Extracted data entries

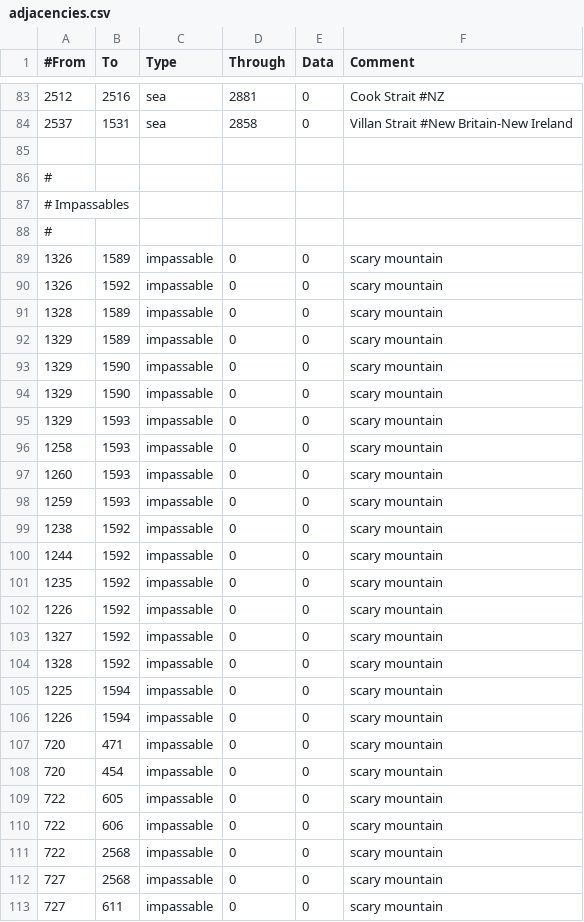
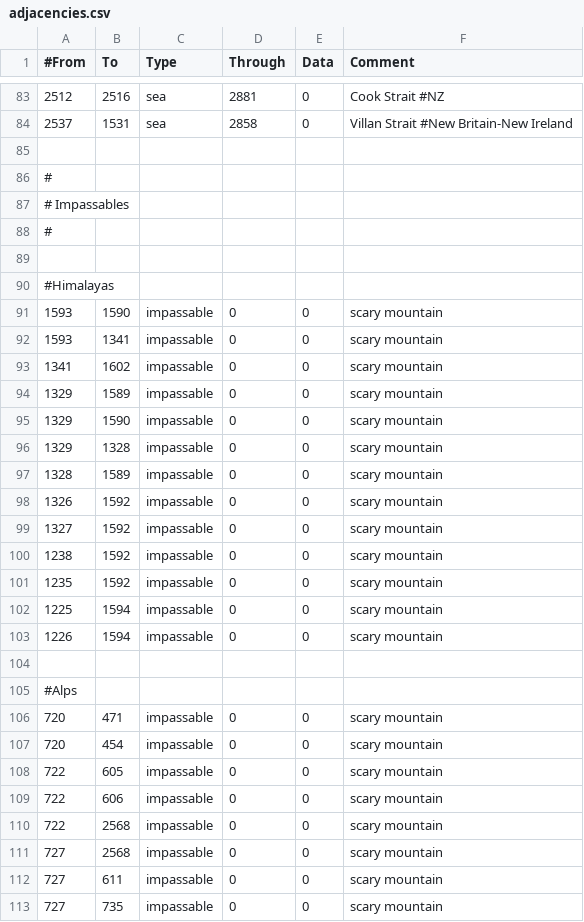
Before and after one commit to rileyo92/Rileyo-Zombie-ALStadt, a CSV file: Rileyo_Zombie ALStadt 1.2/map/adjacencies.csv, drawn as a sheet; only a part is shown, gaps mark what is left out; the shorter side is filled out with more unchanged rows; removed rows and columns are numbered as before the commit, all else as after; the diff covers the shown part only; the diff names each change by its address in the sheet, - before the commit and + after, or states it on an @@ line.

Commit message:
Added or Adjusted Mountain Impassables

```diff
--- a/Rileyo_Zombie ALStadt 1.2/map/adjacencies.csv
+++ b/Rileyo_Zombie ALStadt 1.2/map/adjacencies.csv
+row 89: (empty)
+row 90: #Himalayas
-A91:A92 (#From): 1326
+A91:A92 (#From): 1593
-B91 (To): 1589
+B91 (To): 1590
-B92 (To): 1592
+B92 (To): 1341
-A93 (#From): 1328
+A93 (#From): 1341
-B93 (To): 1589
+B93 (To): 1602
-B96 (To): 1590
+B96 (To): 1328
-A97 (#From): 1329
+A97 (#From): 1328
-B97 (To): 1593
+B97 (To): 1589
-A98 (#From): 1258
+A98 (#From): 1326
-B98:B99 (To): 1593
+B98:B99 (To): 1592
-A99 (#From): 1260
+A99 (#From): 1327
-row 98: 1259 | 1593 | impassable | 0 | 0 | scary mountain
-row 100: 1244 | 1592 | impassable | 0 | 0 | scary mountain
-row 102: 1226 | 1592 | impassable | 0 | 0 | scary mountain
-row 103: 1327 | 1592 | impassable | 0 | 0 | scary mountain
-row 104: 1328 | 1592 | impassable | 0 | 0 | scary mountain
+row 104: (empty)
+row 105: #Alps
```
Also changed, not shown: 18 added rows and 4 edited cells elsewhere in this file.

* [What to produce]: Which lines in the data above hold the word "scary"? Return each of them.

* [Exercise answer]:
-row 98: 1259 | 1593 | impassable | 0 | 0 | scary mountain
-row 100: 1244 | 1592 | impassable | 0 | 0 | scary mountain
-row 102: 1226 | 1592 | impassable | 0 | 0 | scary mountain
-row 103: 1327 | 1592 | impassable | 0 | 0 | scary mountain
-row 104: 1328 | 1592 | impassable | 0 | 0 | scary mountain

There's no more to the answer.